- Assignment: From the first line to the last, print the records exactly.

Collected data
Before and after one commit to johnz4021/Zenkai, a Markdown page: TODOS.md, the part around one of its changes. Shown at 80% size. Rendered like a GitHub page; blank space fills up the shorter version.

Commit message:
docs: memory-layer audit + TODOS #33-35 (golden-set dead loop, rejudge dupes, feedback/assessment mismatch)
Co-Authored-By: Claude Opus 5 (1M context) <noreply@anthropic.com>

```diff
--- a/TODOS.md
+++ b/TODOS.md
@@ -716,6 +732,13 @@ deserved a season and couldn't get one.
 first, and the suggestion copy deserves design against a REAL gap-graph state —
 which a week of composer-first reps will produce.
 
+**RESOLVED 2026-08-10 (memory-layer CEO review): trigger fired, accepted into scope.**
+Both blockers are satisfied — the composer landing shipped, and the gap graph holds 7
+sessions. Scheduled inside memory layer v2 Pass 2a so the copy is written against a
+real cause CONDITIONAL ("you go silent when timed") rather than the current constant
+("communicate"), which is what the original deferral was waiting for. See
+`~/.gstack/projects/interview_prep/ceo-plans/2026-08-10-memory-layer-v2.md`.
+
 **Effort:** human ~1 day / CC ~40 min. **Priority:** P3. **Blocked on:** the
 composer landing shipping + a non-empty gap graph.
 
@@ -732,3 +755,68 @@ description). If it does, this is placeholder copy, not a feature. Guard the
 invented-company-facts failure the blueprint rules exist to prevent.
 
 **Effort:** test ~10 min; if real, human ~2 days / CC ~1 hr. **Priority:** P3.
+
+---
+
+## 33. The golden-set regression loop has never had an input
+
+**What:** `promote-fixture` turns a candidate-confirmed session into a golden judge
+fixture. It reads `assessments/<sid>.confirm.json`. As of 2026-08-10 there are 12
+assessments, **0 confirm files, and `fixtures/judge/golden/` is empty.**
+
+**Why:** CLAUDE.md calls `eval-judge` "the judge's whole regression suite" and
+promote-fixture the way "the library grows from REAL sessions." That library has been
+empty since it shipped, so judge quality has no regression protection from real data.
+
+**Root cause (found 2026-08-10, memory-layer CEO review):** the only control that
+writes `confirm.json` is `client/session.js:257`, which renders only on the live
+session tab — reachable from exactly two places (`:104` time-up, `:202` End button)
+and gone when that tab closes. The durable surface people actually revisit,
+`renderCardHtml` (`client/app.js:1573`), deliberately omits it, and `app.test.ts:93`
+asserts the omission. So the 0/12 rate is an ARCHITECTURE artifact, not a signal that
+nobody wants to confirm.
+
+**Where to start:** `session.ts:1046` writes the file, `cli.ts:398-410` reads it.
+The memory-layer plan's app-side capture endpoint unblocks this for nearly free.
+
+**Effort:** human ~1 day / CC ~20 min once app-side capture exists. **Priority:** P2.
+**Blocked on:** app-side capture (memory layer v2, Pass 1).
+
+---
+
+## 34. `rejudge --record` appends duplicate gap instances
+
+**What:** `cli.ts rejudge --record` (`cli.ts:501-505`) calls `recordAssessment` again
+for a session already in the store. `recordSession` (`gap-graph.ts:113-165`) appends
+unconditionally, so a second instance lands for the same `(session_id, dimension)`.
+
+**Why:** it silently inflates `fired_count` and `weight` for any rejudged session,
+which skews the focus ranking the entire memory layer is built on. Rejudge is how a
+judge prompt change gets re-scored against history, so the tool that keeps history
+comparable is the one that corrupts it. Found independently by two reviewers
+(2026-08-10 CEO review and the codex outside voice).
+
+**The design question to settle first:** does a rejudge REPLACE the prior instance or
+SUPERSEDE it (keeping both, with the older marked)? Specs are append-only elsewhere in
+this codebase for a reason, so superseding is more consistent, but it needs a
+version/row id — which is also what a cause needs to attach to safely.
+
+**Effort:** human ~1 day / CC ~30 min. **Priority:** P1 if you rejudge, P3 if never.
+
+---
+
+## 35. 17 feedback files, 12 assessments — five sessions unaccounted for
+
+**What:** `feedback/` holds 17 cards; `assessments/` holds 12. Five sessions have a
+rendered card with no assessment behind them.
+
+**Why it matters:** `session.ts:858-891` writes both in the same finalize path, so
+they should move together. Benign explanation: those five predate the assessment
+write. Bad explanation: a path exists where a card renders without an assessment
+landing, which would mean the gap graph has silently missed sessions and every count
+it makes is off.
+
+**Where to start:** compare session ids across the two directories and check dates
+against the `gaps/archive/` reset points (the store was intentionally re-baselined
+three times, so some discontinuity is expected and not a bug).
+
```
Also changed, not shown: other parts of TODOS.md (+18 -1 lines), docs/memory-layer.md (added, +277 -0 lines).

- Exercise answer:
Before and after one commit to johnz4021/Zenkai, a Markdown page: TODOS.md, the part around one of its changes. Shown at 80% size. Rendered like a GitHub page; blank space fills up the shorter version.

Commit message:
docs: memory-layer audit + TODOS #33-35 (golden-set dead loop, rejudge dupes, feedback/assessment mismatch)
Co-Authored-By: Claude Opus 5 (1M context) <noreply@anthropic.com>

```diff
--- a/TODOS.md
+++ b/TODOS.md
@@ -716,6 +732,13 @@ deserved a season and couldn't get one.
 first, and the suggestion copy deserves design against a REAL gap-graph state —
 which a week of composer-first reps will produce.
 
+**RESOLVED 2026-08-10 (memory-layer CEO review): trigger fired, accepted into scope.**
+Both blockers are satisfied — the composer landing shipped, and the gap graph holds 7
+sessions. Scheduled inside memory layer v2 Pass 2a so the copy is written against a
+real cause CONDITIONAL ("you go silent when timed") rather than the current constant
+("communicate"), which is what the original deferral was waiting for. See
+`~/.gstack/projects/interview_prep/ceo-plans/2026-08-10-memory-layer-v2.md`.
+
 **Effort:** human ~1 day / CC ~40 min. **Priority:** P3. **Blocked on:** the
 composer landing shipping + a non-empty gap graph.
 
@@ -732,3 +755,68 @@ description). If it does, this is placeholder copy, not a feature. Guard the
 invented-company-facts failure the blueprint rules exist to prevent.
 
 **Effort:** test ~10 min; if real, human ~2 days / CC ~1 hr. **Priority:** P3.
+
+---
+
+## 33. The golden-set regression loop has never had an input
+
+**What:** `promote-fixture` turns a candidate-confirmed session into a golden judge
+fixture. It reads `assessments/<sid>.confirm.json`. As of 2026-08-10 there are 12
+assessments, **0 confirm files, and `fixtures/judge/golden/` is empty.**
+
+**Why:** CLAUDE.md calls `eval-judge` "the judge's whole regression suite" and
+promote-fixture the way "the library grows from REAL sessions." That library has been
+empty since it shipped, so judge quality has no regression protection from real data.
+
+**Root cause (found 2026-08-10, memory-layer CEO review):** the only control that
+writes `confirm.json` is `client/session.js:257`, which renders only on the live
+session tab — reachable from exactly two places (`:104` time-up, `:202` End button)
+and gone when that tab closes. The durable surface people actually revisit,
+`renderCardHtml` (`client/app.js:1573`), deliberately omits it, and `app.test.ts:93`
+asserts the omission. So the 0/12 rate is an ARCHITECTURE artifact, not a signal that
+nobody wants to confirm.
+
+**Where to start:** `session.ts:1046` writes the file, `cli.ts:398-410` reads it.
+The memory-layer plan's app-side capture endpoint unblocks this for nearly free.
+
+**Effort:** human ~1 day / CC ~20 min once app-side capture exists. **Priority:** P2.
+**Blocked on:** app-side capture (memory layer v2, Pass 1).
+
+---
+
+## 34. `rejudge --record` appends duplicate gap instances
+
+**What:** `cli.ts rejudge --record` (`cli.ts:501-505`) calls `recordAssessment` again
+for a session already in the store. `recordSession` (`gap-graph.ts:113-165`) appends
+unconditionally, so a second instance lands for the same `(session_id, dimension)`.
+
+**Why:** it silently inflates `fired_count` and `weight` for any rejudged session,
+which skews the focus ranking the entire memory layer is built on. Rejudge is how a
+judge prompt change gets re-scored against history, so the tool that keeps history
+comparable is the one that corrupts it. Found independently by two reviewers
+(2026-08-10 CEO review and the codex outside voice).
+
+**The design question to settle first:** does a rejudge REPLACE the prior instance or
+SUPERSEDE it (keeping both, with the older marked)? Specs are append-only elsewhere in
+this codebase for a reason, so superseding is more consistent, but it needs a
+version/row id — which is also what a cause needs to attach to safely.
+
+**Effort:** human ~1 day / CC ~30 min. **Priority:** P1 if you rejudge, P3 if never.
+
+---
+
+## 35. 17 feedback files, 12 assessments — five sessions unaccounted for
+
+**What:** `feedback/` holds 17 cards; `assessments/` holds 12. Five sessions have a
+rendered card with no assessment behind them.
+
+**Why it matters:** `session.ts:858-891` writes both in the same finalize path, so
+they should move together. Benign explanation: those five predate the assessment
+write. Bad explanation: a path exists where a card renders without an assessment
+landing, which would mean the gap graph has silently missed sessions and every count
+it makes is off.
+
+**Where to start:** compare session ids across the two directories and check dates
+against the `gaps/archive/` reset points (the store was intentionally re-baselined
+three times, so some discontinuity is expected and not a bug).
+
```
Also changed, not shown: other parts of TODOS.md (+18 -1 lines), docs/memory-layer.md (added, +277 -0 lines).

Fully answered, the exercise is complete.